Western Sicily

With a unique local cuisine, an abundance of ancient ruins and stunning sea and mountain scenery, not forgetting one of the world’s most famous fortified wines, Marsala, much of western Sicily has remained largely untouched by tourism, yet it is within easy reach of the international airport at Palermo.

Lured by its abundant fishing grounds, hillside vineyards and coastal saltpans many invaders have left their mark here. Not to be missed attractions include the ancient ruins of Segesta, principally the Doric temple and the mountain side amphitheatre, the views above which are magnificent.

Ancient greek temple of Segesta - Circumnavigation  |  ShutterstockCircumnavigation | Shutterstock

At Selinunte, on the south coast, you’ll find magical historic sites including a number of temples, the ancient city itself and the acropolis. Both here and throughout the south west of the island, there are many fine beaches. Heading north along the coast, wine lovers will enjoy visiting vineyards and touring the famous wine cellars around Marsala.

The harbour town of Trapani, with its maze of narrow streets in its Moorish centre, also has many fine examples of Baroque architecture and is overlooked by the impressive, mountaintop medieval town of Erice, worth visiting for the views alone. While the nearby Egadi Islands make a relaxing day trip from Trapani or Marsala.

Just off the coast of Trapani, a short boat ride away are three islands: The two islands of Levanzo and Favignana are best for a visit. Levanzo is a tiny island with only a scattering of houses, it is completely unspoilst and a joy to wander around. The beaches are not sandy however the water is clear and loevly for a dip. There are some rocky paths around the island and a walk through a small pine forest will take you to some fine swimming spots. Favignana is much bigger with more roads and houses, and a central square with some restauarants and bars. You can hire a bicycle or a Vespa to explore this island if you wish! It takes around two days to cycle around the whole island including stop offs at all of the beaches. The scenery is incredible, with the beaches being rock faces rather than sand however the white stone is warm and ok to lay on. Some of these beauty spots can get busy in the peak season.

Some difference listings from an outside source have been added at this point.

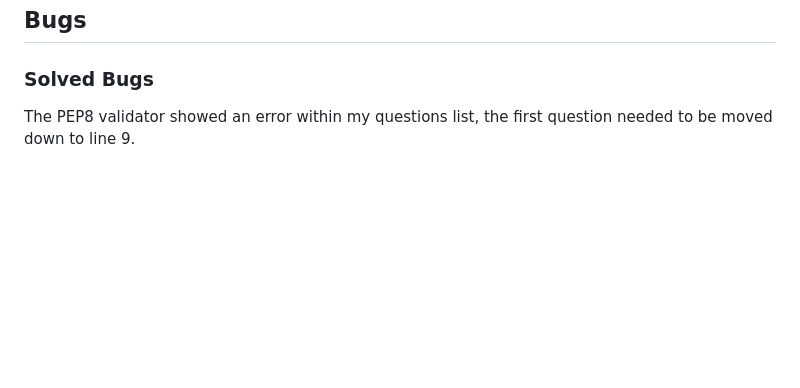
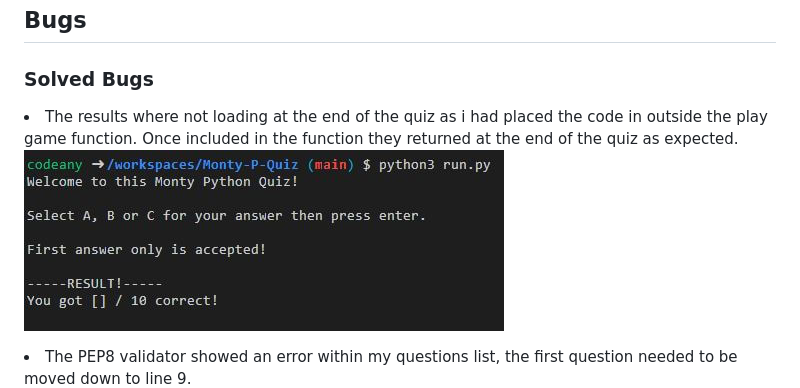
Before and after one commit to StacD/Monty-P-Quiz, a Markdown page: README.md, the part around the change. Rendered like a GitHub page; blank space fills up the shorter version.

Commit message:
Results positioning error logged in solved bugs section

```diff
--- a/README.md
+++ b/README.md
@@ -52,7 +52,12 @@ Given features intended within the game external libraries not required as nativ
 
 ### Solved Bugs
 
-The PEP8 validator showed an error within my questions list, the first question needed to be moved down to line 9.
+<li>The results where not loading at the end of the quiz as i had placed the code in outside the play game function. Once
+included in the function they returned at the end of the quiz as expected.</li>
+
+![Results positioning Error Screenshot](images/results-position-error.JPG)
+
+<li>The PEP8 validator showed an error within my questions list, the first question needed to be moved down to line 9.</li>
 
 ![PEP8 Error Screenshot](images/PEP8-errors.JPG)
 
```
Also changed, not shown: images/results-position-error.JPG (renamed from images/results_position_error.JPG).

San Vito Lo Capo - mRGB  |  ShutterstockmRGB | Shutterstock

In the north west you’ll find the famous beach of San Vito Lo Capo, a sweeping bay of fine white sand, and the fabulous hiking country of Lo Zingaro Nature Reserve, which also has some lovely secluded coves.